The Mirage F.1C came to being as a private venture of the French Dassault company. The French Air Force, or the Armée de l´Air, had ordered two prototype aircraft named Mirage F.2 and Mirage F.3 which were to be equipped with a JTF10 engine. However, Dassault built at their own expense an additional prototype, smaller than the two previous and fitted with an Atar 9K power plant. This machine, which was eventually chosen, took off for its maiden flight on 23 December 1966 and production aircraft were put on strength of the Armée de l´Air in single-seater fighter version known as the F.1C and two-seater F.1B trainer version. During their service, a number of the machines were upgraded by fitting of In –Flight Refuelling (IFR) probes which gave the F-1C-200 version. The French Air Force also used a dedicated reconnaissance and a ground-attack version, designated the F.1CR and CT respectivelly, the latter being converted from F.1-200 machines. In total, 246 of all versions served with the French, and the type was exported abroad where it enjoyed success with foreign air forces. In Europe, the Greeks and the Spanish flew the Mirage F.1C, in South America the sole operator was the Fuerza Aerea Ecuatoriana, but in Africa and Asia the Mirage F.1C an B were put on strength of the air forces of Gabon, South Africa, Morocco, Libya, Iran, Iraq, Jordan, Qatar and Kuwait and were used in many clashes around the world, including non-shooting dogfights between Greek pilots and their Turkish adversaries, as well as French military actions in Chad, Ecuadorian over-border skirmishes with Peru, battles of South African Mirages against Angola-based Cuban fighters, and the list might end with mentioning the Iran-Iraq war in which the Mirages were used by both sides. Even today the type continues in service in several countries.
The reconnaissance version Mirage F.1CR was operated solely by the Armée de l´Air and was the last French version of the F.1 jet to remain in service, being withdrawn in June 2014. The last unit of the French military to field the Mirage F.1 was the Escadron de Reconnaissance 2/33 Savoie.
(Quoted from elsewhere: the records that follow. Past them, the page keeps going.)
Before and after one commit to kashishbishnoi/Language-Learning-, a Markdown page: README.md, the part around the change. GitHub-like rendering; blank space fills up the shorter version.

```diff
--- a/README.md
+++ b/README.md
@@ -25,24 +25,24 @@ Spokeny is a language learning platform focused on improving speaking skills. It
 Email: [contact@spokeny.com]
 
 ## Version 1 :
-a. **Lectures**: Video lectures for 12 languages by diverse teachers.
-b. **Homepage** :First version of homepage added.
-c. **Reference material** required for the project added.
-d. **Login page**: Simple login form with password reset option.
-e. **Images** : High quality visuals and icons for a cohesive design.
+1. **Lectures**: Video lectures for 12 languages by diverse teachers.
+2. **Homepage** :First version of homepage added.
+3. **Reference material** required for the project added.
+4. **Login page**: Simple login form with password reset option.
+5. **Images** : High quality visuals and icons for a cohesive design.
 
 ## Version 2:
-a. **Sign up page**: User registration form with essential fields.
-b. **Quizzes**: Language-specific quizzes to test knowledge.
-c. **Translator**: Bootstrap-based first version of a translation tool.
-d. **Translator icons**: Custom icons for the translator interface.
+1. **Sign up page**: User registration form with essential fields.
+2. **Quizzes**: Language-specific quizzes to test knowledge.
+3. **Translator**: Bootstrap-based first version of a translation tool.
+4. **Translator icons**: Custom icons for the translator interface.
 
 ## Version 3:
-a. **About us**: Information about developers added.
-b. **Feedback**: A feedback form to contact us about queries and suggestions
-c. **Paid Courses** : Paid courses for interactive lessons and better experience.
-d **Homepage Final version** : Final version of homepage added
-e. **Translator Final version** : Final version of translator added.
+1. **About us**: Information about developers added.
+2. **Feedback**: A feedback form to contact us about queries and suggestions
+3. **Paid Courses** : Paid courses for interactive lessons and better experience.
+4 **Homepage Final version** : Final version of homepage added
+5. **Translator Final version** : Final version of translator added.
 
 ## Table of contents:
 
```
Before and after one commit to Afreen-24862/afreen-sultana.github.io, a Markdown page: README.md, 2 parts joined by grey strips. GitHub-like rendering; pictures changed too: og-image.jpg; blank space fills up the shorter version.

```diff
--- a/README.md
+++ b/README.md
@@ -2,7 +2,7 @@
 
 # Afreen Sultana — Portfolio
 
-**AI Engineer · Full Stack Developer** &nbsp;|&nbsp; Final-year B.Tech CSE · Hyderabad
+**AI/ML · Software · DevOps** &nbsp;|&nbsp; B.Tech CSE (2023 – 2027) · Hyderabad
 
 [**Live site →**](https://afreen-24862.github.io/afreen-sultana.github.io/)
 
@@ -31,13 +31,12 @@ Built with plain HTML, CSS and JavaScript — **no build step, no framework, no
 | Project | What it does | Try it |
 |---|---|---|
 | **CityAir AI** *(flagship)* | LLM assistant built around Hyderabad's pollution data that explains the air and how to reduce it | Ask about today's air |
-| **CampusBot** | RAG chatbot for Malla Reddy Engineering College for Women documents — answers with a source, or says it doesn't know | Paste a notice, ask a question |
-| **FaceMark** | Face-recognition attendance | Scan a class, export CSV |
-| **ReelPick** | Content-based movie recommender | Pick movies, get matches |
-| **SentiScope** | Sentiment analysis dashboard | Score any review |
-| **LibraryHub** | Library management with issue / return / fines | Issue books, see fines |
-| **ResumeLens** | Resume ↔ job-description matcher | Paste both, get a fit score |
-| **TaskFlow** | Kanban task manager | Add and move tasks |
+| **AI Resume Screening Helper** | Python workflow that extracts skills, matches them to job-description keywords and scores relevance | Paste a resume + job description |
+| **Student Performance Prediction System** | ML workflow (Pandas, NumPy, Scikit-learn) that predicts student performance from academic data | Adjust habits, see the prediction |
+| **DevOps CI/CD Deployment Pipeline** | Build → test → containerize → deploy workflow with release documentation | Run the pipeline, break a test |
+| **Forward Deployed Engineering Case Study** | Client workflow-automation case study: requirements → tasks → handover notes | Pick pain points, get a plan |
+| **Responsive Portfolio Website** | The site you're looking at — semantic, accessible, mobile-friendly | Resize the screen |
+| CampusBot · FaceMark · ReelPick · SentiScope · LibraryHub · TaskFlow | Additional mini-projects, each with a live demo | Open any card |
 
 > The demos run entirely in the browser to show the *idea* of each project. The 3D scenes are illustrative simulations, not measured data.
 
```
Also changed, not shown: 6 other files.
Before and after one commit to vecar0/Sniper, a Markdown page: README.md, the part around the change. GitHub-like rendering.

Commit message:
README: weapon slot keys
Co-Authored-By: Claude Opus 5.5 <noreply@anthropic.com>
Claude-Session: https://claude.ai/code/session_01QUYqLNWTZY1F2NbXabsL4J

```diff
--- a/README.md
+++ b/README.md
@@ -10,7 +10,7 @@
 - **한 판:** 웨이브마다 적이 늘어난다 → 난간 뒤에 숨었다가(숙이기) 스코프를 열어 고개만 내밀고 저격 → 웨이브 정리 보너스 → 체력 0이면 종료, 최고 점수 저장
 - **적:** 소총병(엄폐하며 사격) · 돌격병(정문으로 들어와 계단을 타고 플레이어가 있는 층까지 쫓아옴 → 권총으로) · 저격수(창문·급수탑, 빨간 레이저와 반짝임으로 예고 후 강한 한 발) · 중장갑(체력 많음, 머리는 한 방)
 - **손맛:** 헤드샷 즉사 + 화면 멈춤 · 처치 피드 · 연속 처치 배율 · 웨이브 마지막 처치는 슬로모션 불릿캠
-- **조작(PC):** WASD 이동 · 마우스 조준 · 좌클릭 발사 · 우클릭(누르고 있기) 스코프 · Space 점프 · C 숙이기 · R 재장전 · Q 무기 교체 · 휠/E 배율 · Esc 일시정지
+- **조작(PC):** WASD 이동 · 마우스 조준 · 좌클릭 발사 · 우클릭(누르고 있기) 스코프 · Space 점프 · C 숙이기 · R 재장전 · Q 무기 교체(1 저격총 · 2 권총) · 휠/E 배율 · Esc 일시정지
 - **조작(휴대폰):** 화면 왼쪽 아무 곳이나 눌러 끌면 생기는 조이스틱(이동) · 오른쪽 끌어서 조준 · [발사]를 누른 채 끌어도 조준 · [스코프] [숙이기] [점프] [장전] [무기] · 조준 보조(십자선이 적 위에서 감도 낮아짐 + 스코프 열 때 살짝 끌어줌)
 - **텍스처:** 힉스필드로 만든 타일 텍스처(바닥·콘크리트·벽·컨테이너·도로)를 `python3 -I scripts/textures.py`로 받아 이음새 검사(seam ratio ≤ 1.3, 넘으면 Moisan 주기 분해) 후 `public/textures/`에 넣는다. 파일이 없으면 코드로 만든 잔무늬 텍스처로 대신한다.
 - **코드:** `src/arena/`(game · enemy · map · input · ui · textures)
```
Before their withdrawal, the reconnaissance Mirages had been used in campaigns in Chad, Iraq, Afghanistan, Serbia, Mali and Libya.
Comparing the kit with our earlier Mirage F.1 models, this one will benefit from an additional sprue, making it possible to portray the model in a correct reconnaissance configuration. This sprue has been designed to contain Corail underwing chaff/flare dispensers used in the final stages of the Mirage F.1CR service, the air-cooling unit for the Cyclope thermographic sensor, or the unique tailcone mounted Lacroix flare dispenser. A sprue with canopy clear parts also comes with this model.
The decal sheet printed by Cartograf covers three French machines, each of them in a different camouflage scheme. The Mirage with 33-TA fuselage codes wore very special four-tone camouflage used during Red Flag excercises in the USA in the late 80s and its nose section was adorned with a tally of two F-15 adversary fighters brought down. Of interest may be the identity of the pilot responsible for this success, by the name of André Lanata, a young captain then, who currently has reached the top position in the ranks of the French Air Force, being the Chief of Staff of the Armée de l´Air. The second option is a desert-camouflaged machine that in the winter of 1987-88 took part in the Chad campaign, and the last one is a grey-green painted CR Mirage that saw action over the former Yugoslavia, operating in 1999 from Solenzara base, Corsica and participating in recce missions over Kosovo as a part of NATO launched Operation Allied Force.